Part 15 in a series on how to become successfully self-employed.
It’s easy to pull out the plastic to buy something you don’t really need or to fulfill desires now instead of putting purchases off until you can afford to buy them.
According to the organization, The Truth About Credit (www.truthaboutcredit.org), the average credit card debt for Americans who carry (credit card) balances is a whopping $10,000. As consumers struggle, credit card companies are making bigger profits than ever.
But, in spite of these grim statistics, 40 percent of Americans have no credit card debt. Want to join the ranks of the 40 percenters? Here’s how:
Calculate how much you owe. If you haven’t done so already, make three lists for each of the credit cards you have – balance you owe, interest rates, and minimum monthly payments. Sort the cards, putting the ones with the highest interest rate first.
Negotiate new rates. Rather than pay exorbitant interest rates, make an immediate dent in your debt by calling your credit card companies. Tell them you plan to move your money to another company with a lower rate, and you will find many customer service representatives are authorized to lower your interest rate significantly.

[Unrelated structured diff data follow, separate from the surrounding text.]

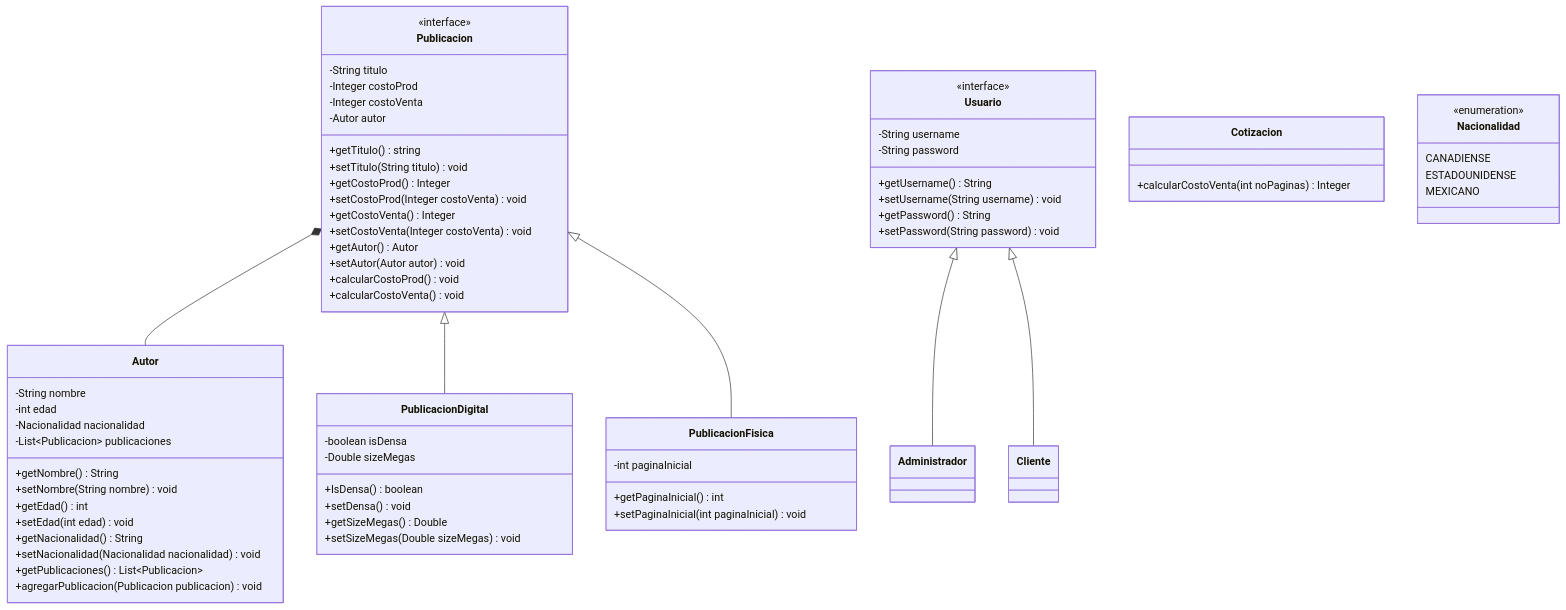
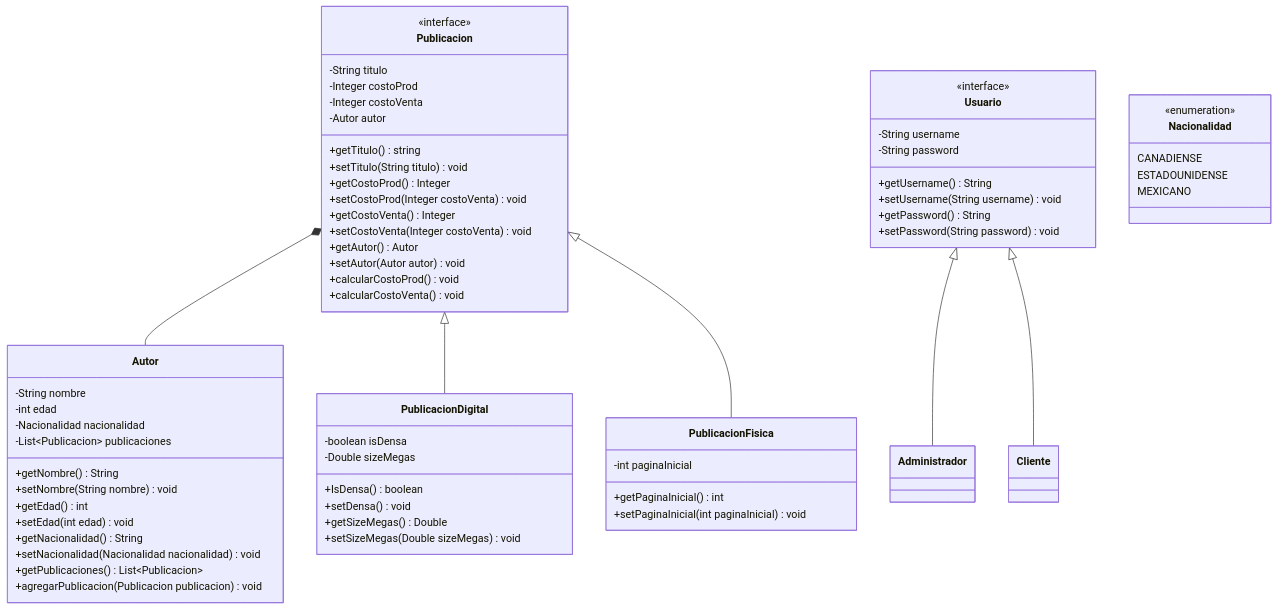
Before and after one commit to SilverFlin/U3_PruebasSoftware: the diagram in 02_Design/ClassDiagrams/dominio.md, drawn with Mermaid. The commit also changed 1 other file, not shown here.

Commit message:
docs: diagrama de clases utils

```diff
--- a/02_Design/ClassDiagrams/dominio.md
+++ b/02_Design/ClassDiagrams/dominio.md
@@ -70,12 +70,6 @@
         +setSizeMegas(Double sizeMegas) void
     }
 
-
-    class Cotizacion{
-        +calcularCostoVenta(int noPaginas) Integer
-    }
-    
-
     class Usuario{
         -String username
         -String password
```
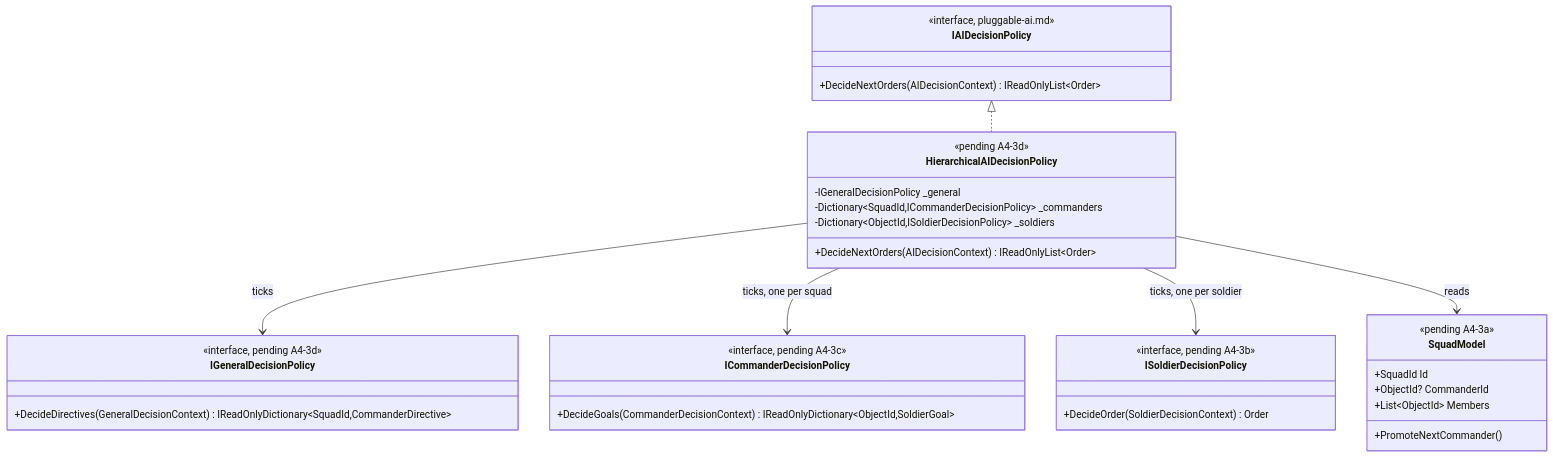
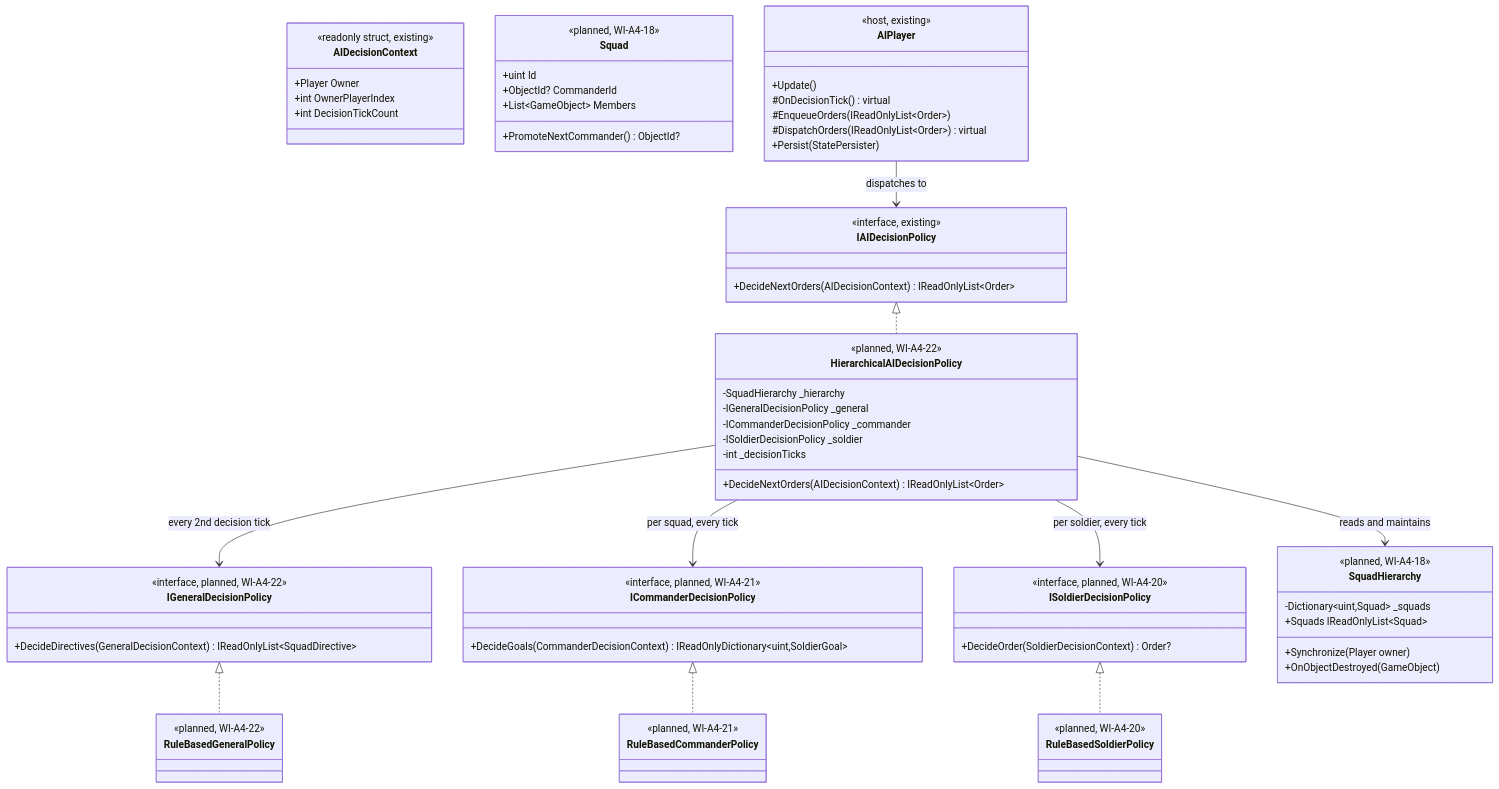
Before and after one commit to rmessinger/Panopticon: the first of 2 diagrams in docs/roadmap/deep-dives/a4-decentralized-hierarchical-ai.md, drawn with Mermaid. The commit also changed other lines of this file and 1 other file, not shown here.

Commit message:
WI-A4-17: ground hierarchical AI design and diagrams

````diff
--- a/docs/roadmap/deep-dives/a4-decentralized-hierarchical-ai.md
+++ b/docs/roadmap/deep-dives/a4-decentralized-hierarchical-ai.md
@@ -268,44 +289,84 @@
 ```mermaid
 classDiagram
   class IAIDecisionPolicy {
-    <<interface, pluggable-ai.md>>
+    <<interface, existing>>
     +DecideNextOrders(AIDecisionContext) IReadOnlyList~Order~
   }
 
+  class AIDecisionContext {
+    <<readonly struct, existing>>
+    +Player Owner
+    +int OwnerPlayerIndex
+    +int DecisionTickCount
+  }
+
   class HierarchicalAIDecisionPolicy {
-    <<pending A4-3d>>
+    <<planned, WI-A4-22>>
+    -SquadHierarchy _hierarchy
     -IGeneralDecisionPolicy _general
-    -Dictionary~SquadId,ICommanderDecisionPolicy~ _commanders
-    -Dictionary~ObjectId,ISoldierDecisionPolicy~ _soldiers
+    -ICommanderDecisionPolicy _commander
+    -ISoldierDecisionPolicy _soldier
+    -int _decisionTicks
     +DecideNextOrders(AIDecisionContext) IReadOnlyList~Order~
   }
 
   class IGeneralDecisionPolicy {
-    <<interface, pending A4-3d>>
-    +DecideDirectives(GeneralDecisionContext) IReadOnlyDictionary~SquadId,CommanderDirective~
+    <<interface, planned, WI-A4-22>>
+    +DecideDirectives(GeneralDecisionContext) IReadOnlyList~SquadDirective~
   }
 
   class ICommanderDecisionPolicy {
-    <<interface, pending A4-3c>>
-    +DecideGoals(CommanderDecisionContext) IReadOnlyDictionary~ObjectId,SoldierGoal~
+    <<interface, planned, WI-A4-21>>
+    +DecideGoals(CommanderDecisionContext) IReadOnlyDictionary~uint,SoldierGoal~
   }
 
   class ISoldierDecisionPolicy {
-    <<interface, pending A4-3b>>
-    +DecideOrder(SoldierDecisionContext) Order
+    <<interface, planned, WI-A4-20>>
+    +DecideOrder(SoldierDecisionContext) Order?
   }
 
-  class SquadModel {
-    <<pending A4-3a>>
-    +SquadId Id
+  class SquadHierarchy {
+    <<planned, WI-A4-18>>
+    -Dictionary~uint,Squad~ _squads
+    +Synchronize(Player owner)
+    +OnObjectDestroyed(GameObject)
+    +Squads IReadOnlyList~Squad~
+  }
+
+  class Squad {
+    <<planned, WI-A4-18>>
+    +uint Id
     +ObjectId? CommanderId
-    +List~ObjectId~ Members
-    +PromoteNextCommander()
+    +List~GameObject~ Members
+    +PromoteNextCommander() ObjectId?
+  }
+
+  class RuleBasedGeneralPolicy {
+    <<planned, WI-A4-22>>
+  }
+  class RuleBasedCommanderPolicy {
+    <<planned, WI-A4-21>>
+  }
+  class RuleBasedSoldierPolicy {
+    <<planned, WI-A4-20>>
+  }
+
+  class AIPlayer {
+    <<host, existing>>
+    +Update()
+    #OnDecisionTick() virtual
+    #EnqueueOrders(IReadOnlyList~Order~)
+    #DispatchOrders(IReadOnlyList~Order~) virtual
+    +Persist(StatePersister)
   }
 
   IAIDecisionPolicy <|.. HierarchicalAIDecisionPolicy
-  HierarchicalAIDecisionPolicy --> IGeneralDecisionPolicy : ticks
-  HierarchicalAIDecisionPolicy --> ICommanderDecisionPolicy : ticks, one per squad
-  HierarchicalAIDecisionPolicy --> ISoldierDecisionPolicy : ticks, one per soldier
-  HierarchicalAIDecisionPolicy --> SquadModel : reads
+  HierarchicalAIDecisionPolicy --> IGeneralDecisionPolicy : every 2nd decision tick
+  HierarchicalAIDecisionPolicy --> ICommanderDecisionPolicy : per squad, every tick
+  HierarchicalAIDecisionPolicy --> ISoldierDecisionPolicy : per soldier, every tick
+  HierarchicalAIDecisionPolicy --> SquadHierarchy : reads and maintains
+  IGeneralDecisionPolicy <|.. RuleBasedGeneralPolicy
+  ICommanderDecisionPolicy <|.. RuleBasedCommanderPolicy
+  ISoldierDecisionPolicy <|.. RuleBasedSoldierPolicy
+  AIPlayer --> IAIDecisionPolicy : dispatches to
 ```
````
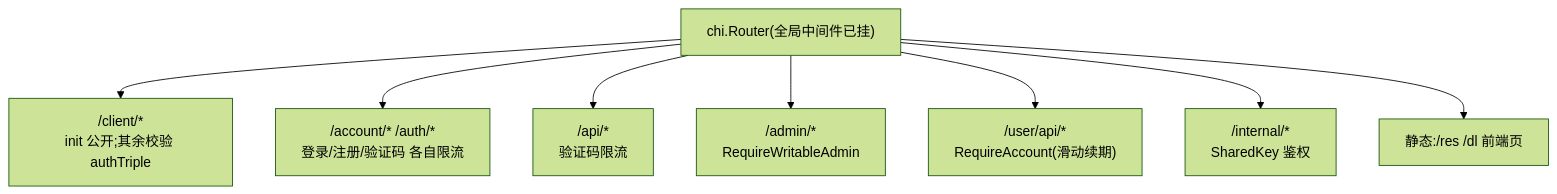
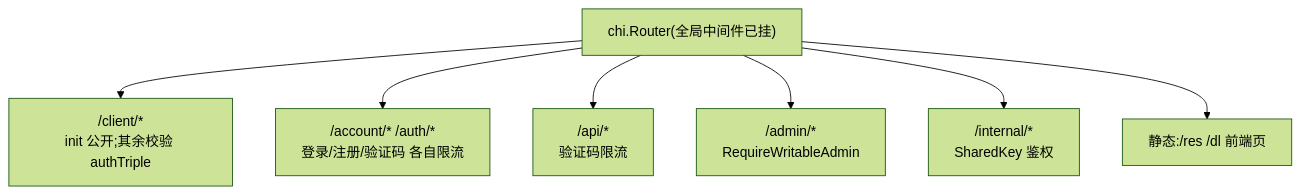
Before and after one commit to MagirecoCN-Revival-Project/magireco-cnv-docs: the second of 4 diagrams in server/request-lifecycle.md, drawn with Mermaid (forest theme). The commit also changed other lines of this file and 6 other files, not shown here.

````diff
--- a/server/request-lifecycle.md
+++ b/server/request-lifecycle.md
@@ -33,11 +33,10 @@
 ```mermaid
 flowchart TB
     ROOT["chi.Router(全局中间件已挂)"]
     ROOT --> C["/client/*<br/>init 公开;其余校验 authTriple"]
     ROOT --> ACC["/account/* /auth/*<br/>登录/注册/验证码 各自限流"]
     ROOT --> API["/api/*<br/>验证码限流"]
     ROOT --> ADM["/admin/*<br/>RequireWritableAdmin"]
-    ROOT --> USR["/user/api/*<br/>RequireAccount(滑动续期)"]
     ROOT --> INT["/internal/*<br/>SharedKey 鉴权"]
     ROOT --> STATIC["静态:/res /dl 前端页"]
 ```
````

Use lower-interest credit cards. If one of your credit cards has a large balance owing and charges a higher interest rate than another of your credit cards, transfer the debt to the lower-interest credit card. You haven’t eliminated the debt, of course, but because the interest rate is lower, it will not cost you as much. This is a one-time quick fix; if you make a practice of it, you will only dig yourself deeper into a hole. Do this only if you can see a real saving in interest during the period you will be paying off the total amount due.
Cut up the high-interest rate cards. Keep the two cards with the lowest interest rates and close the other accounts. If the credit card companies will charge you a higher interest rate on the balance if you close your account, wait until you pay it off, then cancel it.
Research low-interest cards. If your lowest interest rate is not in the 12% to 14% range, look for another one. They’re out there.
Use cards only for essentials. Discipline yourself to use the two remaining cards to buy only what you absolutely need to charge. Otherwise, use cash or a debit card.
Pay more than the minimum monthly payment. Because of accumulating interest, if you owe $1,000 on a card with 17% interest, it could take you 12 years to pay it off paying the minimum payment – and that’s considering you don’t charge anything more on it. So, use all the strategies you can think of to find enough money to increase your payment.
Apply “leftover” money to next-highest credit card. Once you pay off the first credit card, instead of spending the money you were using to make that payment every month, add that amount to the payment you are making on your next-highest interest card. If the interest rates are the same, tackle the one with the largest balance.
Pay minimum every two weeks. Pay your credit card every 14 days, or half of your minimum every two weeks. What difference will this make? If you make these half payments, you will typically pay off your card in a fifth of the time.
If all else fails, consolidate your debt. To get out of debt in a hurry, take advantage of introductory rates on new credit cards that can be as low as 3.9 percent for six months. Transfer your largest, high-rate balances to this card and discipline yourself to pay as much as possible in the six months you have the low rate. Do not do this repeatedly; many credit cards charge a hefty retroactive penalty if you transfer the balance within a year. Read the fine print and check to make sure how long the low interest rate lasts so you are not stuck paying a still higher rate down the road.
Keep paying the minimum on your low-interest-rate cards. Once you pay off the high-interest-rate cards, then double up your payments until you pay off your low-interest-rate cards.
Use your savings. If you have a savings account, you are probably realizing a very low rate of return. It might pay you to take that money and pay off your high-interest-rate cards. This will work for you only if you do not continue to accumulate debt.
In this stage of paying down your debt, you may want to lock all your credit cards away and bring them out only if there is an emergency.
To reduce the chances of returning to your old ways, turn off the credit card solicitation spigot by calling 1-888-5-OPTOUT or visiting www.optoutprescreen.com and remove your name for five years from pre-screening lists at the three major credit bureaus.
There are more traps to avoid as you deal with credit card companies. If any of the following happen to you, cancel the card immediately and move on:
A tacked-on annual fee. If you sign up for a card with no annual fee and pay your balance each month, you may find the company suddenly tacks on an annual fee.
Lowering the credit limit. Some companies will lure customers to use a cash advance check, but then lower their credit limit. When this happens, the company can then charge an additional fee for being above the maximum limit. Others will simply lower the credit limit once you reach it.
Fees you didn’t bargain for. Some will charge transaction fees for, say, a cash advance. You may also be charged a transaction fee for calling the company’s toll-free number or for not keeping your account active.
Eliminating the grace period. If you pay your balance every month, you may be in for a surprise. Some companies will allow you to avoid the finance charge only if you pay your bill when you receive it.
Part 16, “More Strategies for Getting Out of Debt,” continues the series on becoming successfully self-employed.